So I read this blog today on an APA blog--he was blogging in response to a new book that recently came out....
"In his review of Slobogin and Fondacaro's book Juveniles at Risk: A Plea for Preventive Justice, Norman White states, I
agree with the authors that it is very important to use evidence-based
research in the process of trying to understand how to provide quality
care and treatment of youths; it is imperative that we examine current
functioning and practices of the court as it has moved far from its
basic foundation of parens patriae.
The movement toward treating children as adults, viewing them as
adults, and punishing them as adults is harmful to their lives'
trajectories. We need reasoned and clearly vetted program development. I
am not sure that preventive justice provides that solution.Does
good research evidence exist that treating youths like adults in the
juvenile justice system is harmful? Isn't it part of society's role to
prepare youths for adult responsibilities? Don't we as parents,
teachers, neighbors, etc. try to teach our young people what it means to
be an adult by instilling in them adult values and habits (such as be
on time for class/work, empathize with others, learn to cooperate with
classmates/co-workers, and that acting unethically or illegally—e.g.,
cheating on an exam, stealing—has negative consequences)? So, shouldn't
juvenile offenders be treated, at least to some extent, like adult
offenders? And isn't there research evidence to demonstrate the
effectiveness of this type of training in preventing further delinquent
Read the Review
It's Broke; We Must Fix It: A Selective Incapacitation Approach to Juvenile Justice By Norman A. White PsycCRITIQUES, 2012 Vol 57(12)"
my "comment" to this was:
is a plethora of social science research detailing the devastating
effects of children being thrown into the adult penal system. Among many
great psychologists and criminal justice researchers, Arizona State
University has done amazing work in conjunction with other research1
universities and have found that even though juveniles do "adult-like"
crime, they still have a much higher chance for rehabilitation. Yet, if
they are put into adult prisons, they have the same recidivism rates as
adults. In part because once they are thrown into a world of hardened
criminals, they "learn" the ways of criminals that have been in the
system for the majority of their lives and even more devastating,
because of their age, size, and vulnerability, they at a much higher
risk for physical and sexual abuse.
Yes, as a psychologist and as a mother, I want to instill good values

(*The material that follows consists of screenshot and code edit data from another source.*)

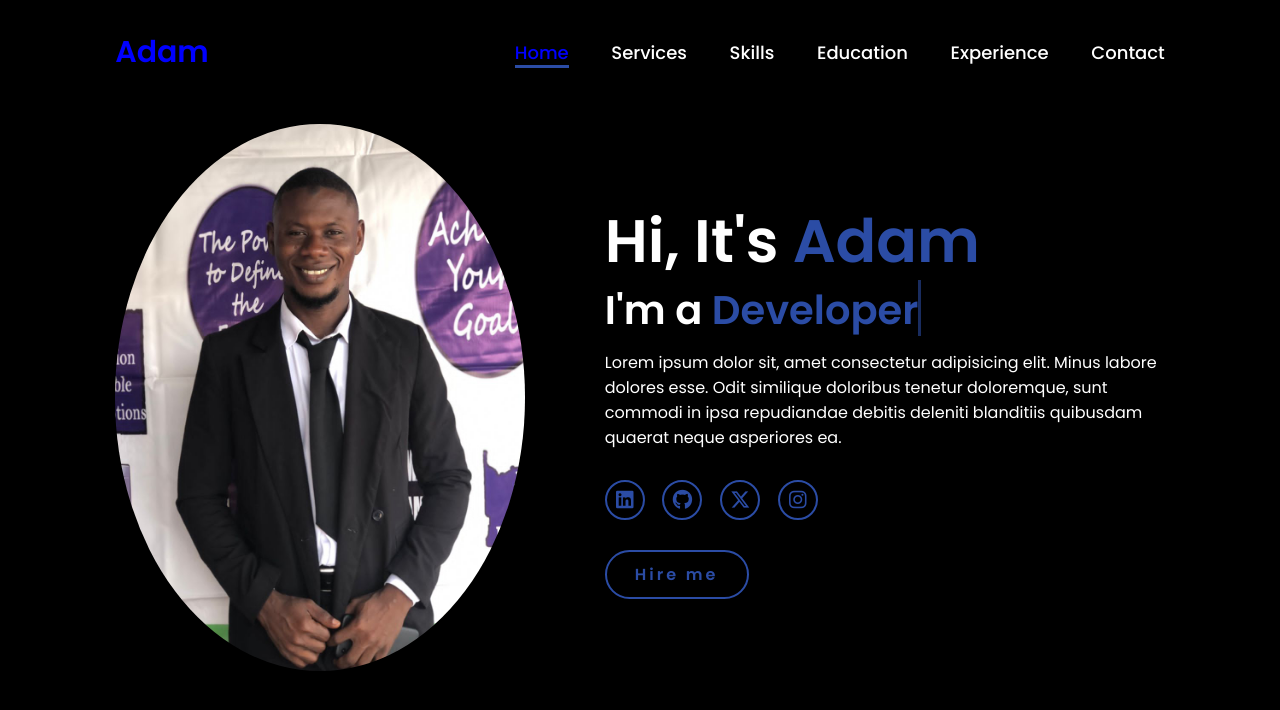
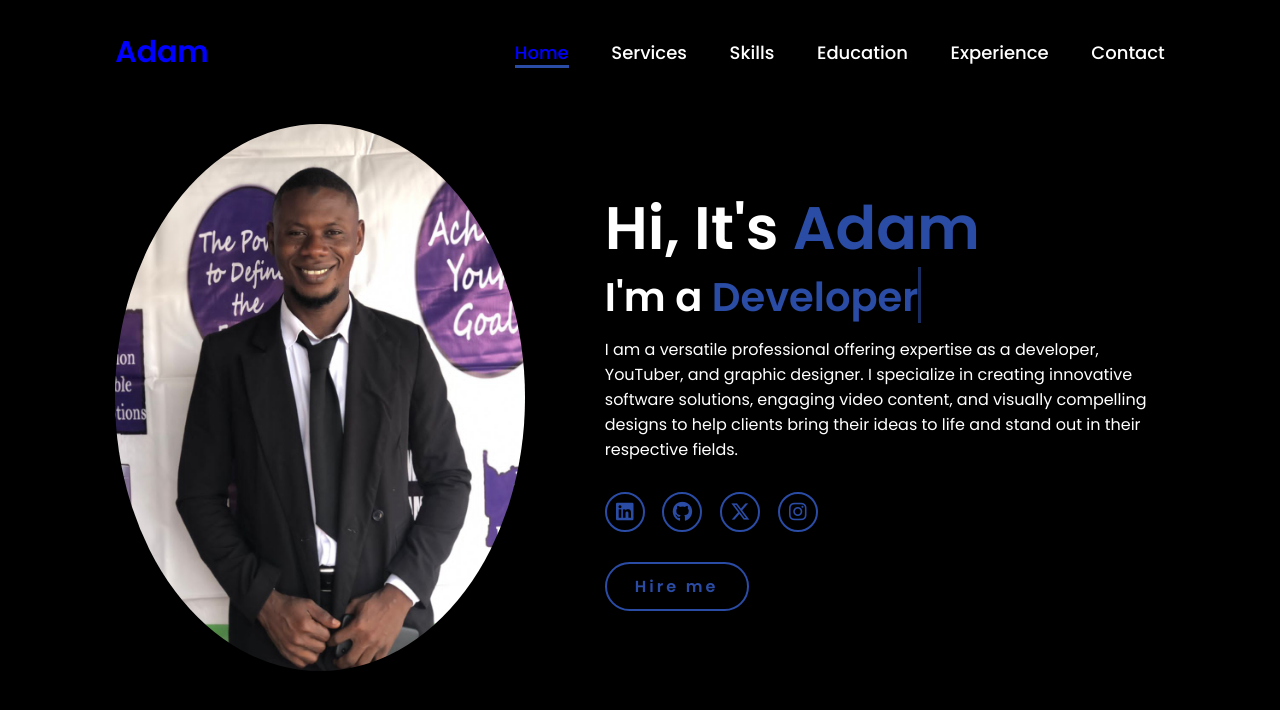
Before and after one commit to adamgandorjalloh/adamcode, a plain HTML site: page My Portfolio/index.html in a window 1280 px wide. Drawn offline with Linux system fonts and the light colour scheme.

Commit message:
Update index.html

```diff
--- a/My Portfolio/index.html
+++ b/My Portfolio/index.html
@@ -28,7 +28,7 @@
         <div class="home-content">
             <h1>Hi, It's <span>Adam</span></h1>
             <h3 class="typing-text">I'm a <span></span></h3>
-            <p>Lorem ipsum dolor sit, amet consectetur adipisicing elit. Minus labore dolores esse. Odit similique doloribus tenetur doloremque, sunt commodi in ipsa repudiandae debitis deleniti blanditiis quibusdam quaerat neque asperiores ea.</p>
+            <p>I am a versatile professional offering expertise as a developer, YouTuber, and graphic designer. I specialize in creating innovative software solutions, engaging video content, and visually compelling designs to help clients bring their ideas to life and stand out in their respective fields.</p>
             <div class="social-icons">
                 <a href="#"><i class="fa-brands fa-linkedin"></i></a>
                 <a href="#"><i class="fa-brands fa-github"></i></a>
```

in children. I don't believe in permissiveness. I believe that justice
is important, especially when juveniles commit horrific crimes. But,
there are much better ways (scientifically proven ways) to do that other
than to punish them "this" harshly and punish them in "that" way.
Actually, research says the opposite of your remarks, especially your
final remark. Developmentally, because of adolescents' cognitive
limitations, as well as their emotional developmental level during
adolescence, putting juveniles in an adult system is not, anywhere near,
the most effective way "to prepare youths for adult responsibilities"
nor is it effective "in preventing further delinquent behavior".
Again-quite the opposite.
The developmental stage of adolescence and his/her age and
vulnerability, must be taken into consideration when thinking about
punishment and rehabilitation.
Dr. Carrie A. Lloyd Friday, March 23, 2012 at 05:46 PM
I could have gone on and on.....................